I wanted to share a nice example of class hierarchy inheritance. Regular readers of this blog are no doubt familiar with the notion of virtual classes and class hierarchy inheritance. For those who aren’t, I’ll recap. Class hierarchy inheritance is exactly what it sounds like: the ability to inherit from an entire class hierarchy rather than a single class.
Nested classes, as originally conceived in Beta, were treated as dynamically bound properties of instances, just like methods. If you do that, overriding classes (aka virtual classes) is an automatic consequence of nested classes. If you miss this crucial point, you can easily end up with nested-classes design that has a great deal of complexity and almost no benefits (cf. Java).
The notion of class hierarchy inheritance has been around for many years, but has not yet caught on in the mainstream. It is supported in a few languages: Beta, gBeta, Newspeak and several research projects.
Tangent: Apologies to any languages I’ve not explicitly mentioned. This is a blog, not a scientific paper, and exhaustive citations should not be expected.
The research on this topic has too often been focused on typechecking, under the rubric of family polymorphism. Fortunately, one can make excellent use of class hierarchy inheritance without worrying about complicated type systems.
Note: Virtual classes are distinct from virtual types.

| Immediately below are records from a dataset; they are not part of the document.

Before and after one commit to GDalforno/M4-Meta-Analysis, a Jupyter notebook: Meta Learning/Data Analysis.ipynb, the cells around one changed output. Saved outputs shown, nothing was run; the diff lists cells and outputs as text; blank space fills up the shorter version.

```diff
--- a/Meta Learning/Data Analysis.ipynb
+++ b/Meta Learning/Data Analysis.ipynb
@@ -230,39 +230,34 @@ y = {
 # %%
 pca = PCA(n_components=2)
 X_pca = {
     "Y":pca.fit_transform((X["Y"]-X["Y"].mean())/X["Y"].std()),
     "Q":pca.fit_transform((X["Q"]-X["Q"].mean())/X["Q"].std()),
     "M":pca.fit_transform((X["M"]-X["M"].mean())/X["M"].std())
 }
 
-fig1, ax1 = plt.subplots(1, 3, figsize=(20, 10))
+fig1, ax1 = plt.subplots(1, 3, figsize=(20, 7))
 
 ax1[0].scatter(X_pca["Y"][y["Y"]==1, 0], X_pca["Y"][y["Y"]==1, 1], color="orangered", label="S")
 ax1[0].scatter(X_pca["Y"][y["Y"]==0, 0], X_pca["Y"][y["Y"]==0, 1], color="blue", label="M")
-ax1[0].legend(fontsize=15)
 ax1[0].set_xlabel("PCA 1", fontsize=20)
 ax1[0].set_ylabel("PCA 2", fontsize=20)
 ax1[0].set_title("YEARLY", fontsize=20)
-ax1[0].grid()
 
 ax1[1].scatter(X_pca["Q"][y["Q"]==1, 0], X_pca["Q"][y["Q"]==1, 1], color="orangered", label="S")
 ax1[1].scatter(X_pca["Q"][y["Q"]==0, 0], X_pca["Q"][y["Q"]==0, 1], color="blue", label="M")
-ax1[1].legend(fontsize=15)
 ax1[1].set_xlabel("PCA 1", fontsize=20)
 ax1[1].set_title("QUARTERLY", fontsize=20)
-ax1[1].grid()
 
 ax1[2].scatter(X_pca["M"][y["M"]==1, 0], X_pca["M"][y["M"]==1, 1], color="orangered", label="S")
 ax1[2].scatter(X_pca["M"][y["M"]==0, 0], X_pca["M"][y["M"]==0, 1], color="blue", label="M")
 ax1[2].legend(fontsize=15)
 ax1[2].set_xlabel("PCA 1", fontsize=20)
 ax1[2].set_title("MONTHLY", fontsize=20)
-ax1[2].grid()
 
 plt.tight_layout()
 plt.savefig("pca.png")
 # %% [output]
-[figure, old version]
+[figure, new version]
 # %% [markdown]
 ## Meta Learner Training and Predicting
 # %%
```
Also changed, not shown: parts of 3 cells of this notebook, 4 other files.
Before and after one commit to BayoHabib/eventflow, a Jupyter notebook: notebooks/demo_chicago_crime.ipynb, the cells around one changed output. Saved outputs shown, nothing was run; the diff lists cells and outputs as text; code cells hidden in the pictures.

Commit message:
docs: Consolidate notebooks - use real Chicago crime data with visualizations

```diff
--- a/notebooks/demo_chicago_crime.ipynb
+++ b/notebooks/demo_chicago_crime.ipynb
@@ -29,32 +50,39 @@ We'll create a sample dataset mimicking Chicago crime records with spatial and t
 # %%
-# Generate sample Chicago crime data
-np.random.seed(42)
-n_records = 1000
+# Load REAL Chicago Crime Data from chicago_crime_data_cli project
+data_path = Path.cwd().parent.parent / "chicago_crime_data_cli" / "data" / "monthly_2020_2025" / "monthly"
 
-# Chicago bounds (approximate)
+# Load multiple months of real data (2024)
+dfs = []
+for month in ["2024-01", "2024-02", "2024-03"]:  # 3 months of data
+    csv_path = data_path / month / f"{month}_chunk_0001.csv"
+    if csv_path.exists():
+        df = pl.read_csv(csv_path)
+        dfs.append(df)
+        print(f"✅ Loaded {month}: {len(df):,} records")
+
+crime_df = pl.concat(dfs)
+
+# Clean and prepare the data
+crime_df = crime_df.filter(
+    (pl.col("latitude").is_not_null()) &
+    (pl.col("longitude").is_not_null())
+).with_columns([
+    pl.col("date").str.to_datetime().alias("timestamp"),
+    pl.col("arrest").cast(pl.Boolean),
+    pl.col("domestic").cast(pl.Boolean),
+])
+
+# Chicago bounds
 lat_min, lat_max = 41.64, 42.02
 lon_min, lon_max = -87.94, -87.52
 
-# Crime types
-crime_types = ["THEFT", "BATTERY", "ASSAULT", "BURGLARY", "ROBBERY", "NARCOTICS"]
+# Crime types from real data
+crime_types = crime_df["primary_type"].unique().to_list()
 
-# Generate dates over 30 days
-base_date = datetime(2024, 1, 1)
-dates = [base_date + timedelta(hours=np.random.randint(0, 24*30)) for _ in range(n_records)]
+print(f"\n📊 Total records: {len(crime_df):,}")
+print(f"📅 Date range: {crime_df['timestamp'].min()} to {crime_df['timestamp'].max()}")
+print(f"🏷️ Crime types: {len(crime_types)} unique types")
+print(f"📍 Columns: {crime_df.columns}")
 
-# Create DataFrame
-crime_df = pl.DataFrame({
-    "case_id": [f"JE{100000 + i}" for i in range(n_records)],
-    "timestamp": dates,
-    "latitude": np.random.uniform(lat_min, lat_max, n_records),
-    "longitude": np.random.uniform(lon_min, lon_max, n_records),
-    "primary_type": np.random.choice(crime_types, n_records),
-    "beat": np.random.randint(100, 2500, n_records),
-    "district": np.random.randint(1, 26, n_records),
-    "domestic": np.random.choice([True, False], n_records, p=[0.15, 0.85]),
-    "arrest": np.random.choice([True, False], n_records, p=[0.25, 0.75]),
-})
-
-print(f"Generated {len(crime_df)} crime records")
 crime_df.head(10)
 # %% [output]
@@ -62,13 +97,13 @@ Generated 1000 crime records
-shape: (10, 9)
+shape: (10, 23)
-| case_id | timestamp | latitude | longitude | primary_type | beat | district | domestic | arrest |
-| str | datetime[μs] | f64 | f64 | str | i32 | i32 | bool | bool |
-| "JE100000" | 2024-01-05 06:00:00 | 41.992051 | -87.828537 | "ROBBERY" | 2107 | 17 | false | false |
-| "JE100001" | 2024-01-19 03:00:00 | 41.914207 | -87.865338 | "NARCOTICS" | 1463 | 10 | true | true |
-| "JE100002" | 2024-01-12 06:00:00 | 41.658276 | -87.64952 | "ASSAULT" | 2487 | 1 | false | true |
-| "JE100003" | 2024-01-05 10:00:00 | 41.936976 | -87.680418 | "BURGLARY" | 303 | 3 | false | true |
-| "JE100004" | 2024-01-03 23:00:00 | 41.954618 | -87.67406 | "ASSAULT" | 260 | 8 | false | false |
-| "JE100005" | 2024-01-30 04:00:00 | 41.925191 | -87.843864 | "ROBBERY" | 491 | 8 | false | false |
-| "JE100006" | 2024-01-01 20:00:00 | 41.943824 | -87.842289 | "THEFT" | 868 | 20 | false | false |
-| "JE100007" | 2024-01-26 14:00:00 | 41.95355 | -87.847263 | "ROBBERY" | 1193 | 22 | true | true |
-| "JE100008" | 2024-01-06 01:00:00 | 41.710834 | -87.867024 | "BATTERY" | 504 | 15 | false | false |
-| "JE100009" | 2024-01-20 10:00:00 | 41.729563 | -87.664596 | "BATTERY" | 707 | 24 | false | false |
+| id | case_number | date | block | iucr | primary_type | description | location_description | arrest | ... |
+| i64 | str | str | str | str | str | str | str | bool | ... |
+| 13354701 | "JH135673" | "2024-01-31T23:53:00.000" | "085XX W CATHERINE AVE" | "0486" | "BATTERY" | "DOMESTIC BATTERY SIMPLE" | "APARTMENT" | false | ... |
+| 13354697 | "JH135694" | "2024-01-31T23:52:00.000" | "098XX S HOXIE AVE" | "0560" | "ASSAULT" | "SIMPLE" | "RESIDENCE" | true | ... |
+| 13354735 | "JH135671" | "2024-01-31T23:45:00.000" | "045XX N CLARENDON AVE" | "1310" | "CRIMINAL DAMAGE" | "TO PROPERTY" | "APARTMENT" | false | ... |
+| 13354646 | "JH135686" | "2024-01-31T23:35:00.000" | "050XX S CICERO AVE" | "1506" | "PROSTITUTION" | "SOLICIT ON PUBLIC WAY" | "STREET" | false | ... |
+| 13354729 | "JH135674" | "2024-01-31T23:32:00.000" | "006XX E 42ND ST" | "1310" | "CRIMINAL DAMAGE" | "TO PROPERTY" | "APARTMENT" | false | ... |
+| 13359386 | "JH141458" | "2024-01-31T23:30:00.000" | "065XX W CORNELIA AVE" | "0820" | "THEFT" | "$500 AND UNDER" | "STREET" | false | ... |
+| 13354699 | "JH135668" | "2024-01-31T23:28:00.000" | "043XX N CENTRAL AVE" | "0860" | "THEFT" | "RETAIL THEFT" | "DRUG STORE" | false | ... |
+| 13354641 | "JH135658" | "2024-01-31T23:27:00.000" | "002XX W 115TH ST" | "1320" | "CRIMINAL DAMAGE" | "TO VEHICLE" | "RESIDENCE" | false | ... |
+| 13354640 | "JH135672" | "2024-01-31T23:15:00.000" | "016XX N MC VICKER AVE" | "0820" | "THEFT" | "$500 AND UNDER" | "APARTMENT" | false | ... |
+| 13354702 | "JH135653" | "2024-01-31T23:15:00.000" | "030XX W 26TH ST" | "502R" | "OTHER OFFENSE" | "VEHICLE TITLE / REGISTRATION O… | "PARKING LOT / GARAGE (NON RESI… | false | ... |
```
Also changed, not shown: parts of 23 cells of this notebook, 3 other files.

To be honest, while class nesting has proven to be useful on a daily basis, class hierarchy inheritance occurs pretty rarely. The biggest advantage of late binding nested classes is not class hierarchy inheritance, but polymorphism over classes (acting as instance factories, ergo constructors), which promotes modularity.
Nevertheless, class hierarchy inheritance can be very useful at times. And since it comes for free, we might as well use it.
A classic example in the research literature is extending a class Graph that has nested classes like Node and Edge. In Newspeak this would look roughly like this:
class Graph () (
class Node ...
class Edge ...
One can introduce a new subclass of Graph, WeightedGraph, modifying Edge to hold the weight etc.
class WeightedGraph = Graph ()(
class Edge = super Edge ( | weight
::= 0. | ) ()
In WeightedGraph, the class Edge inherits from the class Edge in the superclass Graph. WeightedGraph’s Edge adds a slot (aka field), weight, initially set to zero. Overriding of classes works just like overriding methods, so all the code that WeightedGraph inherited from Graph continues to work, except all uses of Edge refer to the weighted subclass.
In this post, I wanted to mention another nice example - one that arose in practice. Some former colleagues had implemented an external DSL on top of Newspeak, and naturally wanted to provide the nice IDE experience of Newspeak for their DSL as well. In particular, the debugger needed to support the DSL.
For the most part, the debugger is independent of the exact source language it is displaying. The system picks up the source code for each executing method and highlights the current call. However, difficulties arise because some methods created by the DSL implementation are synthetic. At run time, these methods have corresponding stack frames which should never be displayed. We need a small tweak to the debugger UI, so that these synthetic frames are filtered out.
The Newspeak debugger UI is implemented via a Newspeak module (a top level class) that contains classes responsible for the UI of the debugger, which in turn handles the UI of individual stack frames and of a stack as a whole. The debugger uses the Hopscotch UI framework; I’ll summarize salient characteristics here. Hopscotch applications consist of a presenter (the view of MVC), a subject of the presentation (roughly what some refer to as a ViewModel in MVVM) and model (a name everyone agrees on). And so, our UI includes a ThreadPresenter and a ThreadSubject (whose model is the underlying thread) and a number of ActivationPresenters and ActivationSubjects (whose model is the context object representing an individual stackframe). The presenters and subjects listed above are all declared within the Debugger class, which is nested in the top-level class (aka module definition) Debugging.
All we need then, is a slight change to ThreadSubject so it knows how to filter out the synthetic frames from the list of frames. One might be able to engineer this in a more conventional setting by subclassing ThreadSubject and relying on dependency injection to weave the new subclass into the existing framework - assuming we had the foresight and stamina to use a DI framework in the first place. We’d also need to rebuild our system with two copies of the debugger code, and in general be in for a world of pain.
Fortunately, the Newspeak IDE is written in Newspeak and not in a mainstream language, so these situations are handled easily. Dependencies that are external to a module are always explicit, and internal ones can always be overridden via inheritance.
So you subclass the Debugging module and override the ThreadSubject class so that it filters its list of activations.
class FilteredDebugging = Debugging () (
class Debugger = super Debugger () (
class ThreadSubject = super ThreadSubject () (
... code to filter activations ...
You can define FilteredDebugging in the context of your complete DSL application. Or you could define it is a mixin, and just apply it to Debugging in the context of the DSL application.
No DI frameworks, no copied code, no plugin architecture that nobody can understand, and no need to have foreseen this circumstance in advance. It really is quite simple.